▶ **DESCRIPTION OF THE TASK**: Repeat every entry word for word. Images do not belong in the copy.

▶ **DATA TO EXAMINE**:
____________
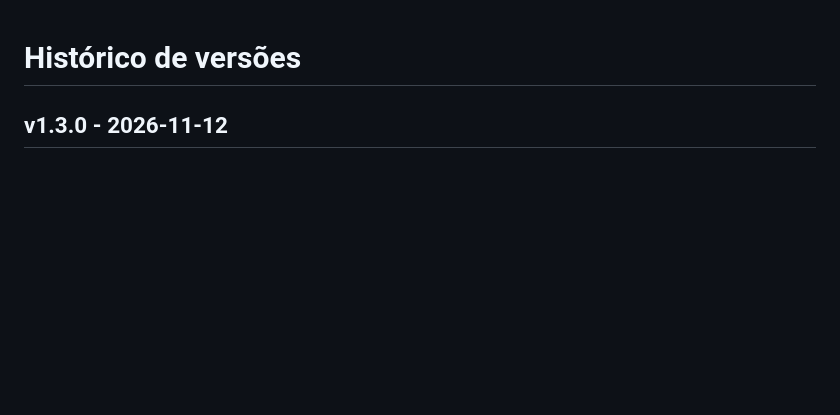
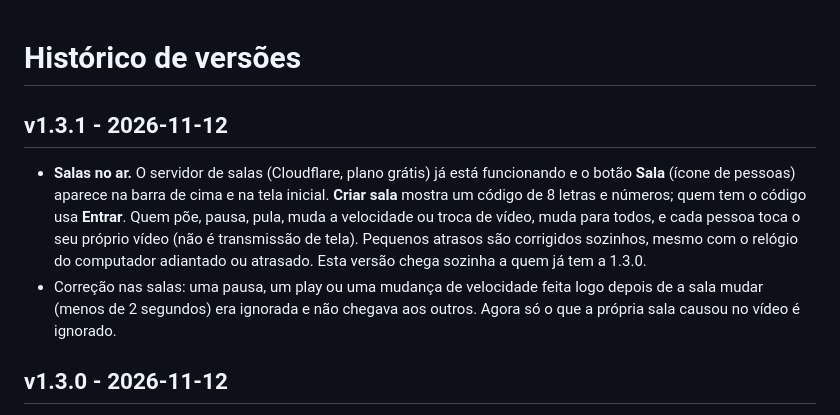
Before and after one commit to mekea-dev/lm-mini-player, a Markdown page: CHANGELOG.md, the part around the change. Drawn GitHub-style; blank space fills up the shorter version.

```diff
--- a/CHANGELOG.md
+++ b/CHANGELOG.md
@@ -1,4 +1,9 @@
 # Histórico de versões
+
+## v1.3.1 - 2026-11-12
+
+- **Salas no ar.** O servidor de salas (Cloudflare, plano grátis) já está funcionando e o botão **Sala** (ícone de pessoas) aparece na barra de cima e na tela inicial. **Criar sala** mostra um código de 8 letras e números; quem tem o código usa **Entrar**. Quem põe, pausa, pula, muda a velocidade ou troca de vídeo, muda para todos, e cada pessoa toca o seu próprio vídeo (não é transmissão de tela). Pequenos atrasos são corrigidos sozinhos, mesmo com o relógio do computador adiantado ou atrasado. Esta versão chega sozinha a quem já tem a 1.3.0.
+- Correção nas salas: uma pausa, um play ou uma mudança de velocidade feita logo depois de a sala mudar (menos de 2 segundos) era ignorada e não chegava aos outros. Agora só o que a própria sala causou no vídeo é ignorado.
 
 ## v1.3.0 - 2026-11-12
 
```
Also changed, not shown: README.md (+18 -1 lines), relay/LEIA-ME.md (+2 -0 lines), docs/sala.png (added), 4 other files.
____________
▶ **RESPONSE TO THE TASK**:
Before and after one commit to mekea-dev/lm-mini-player, a Markdown page: CHANGELOG.md, the part around the change. Drawn GitHub-style; blank space fills up the shorter version.

```diff
--- a/CHANGELOG.md
+++ b/CHANGELOG.md
@@ -1,4 +1,9 @@
 # Histórico de versões
+
+## v1.3.1 - 2026-11-12
+
+- **Salas no ar.** O servidor de salas (Cloudflare, plano grátis) já está funcionando e o botão **Sala** (ícone de pessoas) aparece na barra de cima e na tela inicial. **Criar sala** mostra um código de 8 letras e números; quem tem o código usa **Entrar**. Quem põe, pausa, pula, muda a velocidade ou troca de vídeo, muda para todos, e cada pessoa toca o seu próprio vídeo (não é transmissão de tela). Pequenos atrasos são corrigidos sozinhos, mesmo com o relógio do computador adiantado ou atrasado. Esta versão chega sozinha a quem já tem a 1.3.0.
+- Correção nas salas: uma pausa, um play ou uma mudança de velocidade feita logo depois de a sala mudar (menos de 2 segundos) era ignorada e não chegava aos outros. Agora só o que a própria sala causou no vídeo é ignorado.
 
 ## v1.3.0 - 2026-11-12
 
```
Also changed, not shown: README.md (+18 -1 lines), relay/LEIA-ME.md (+2 -0 lines), docs/sala.png (added), 4 other files.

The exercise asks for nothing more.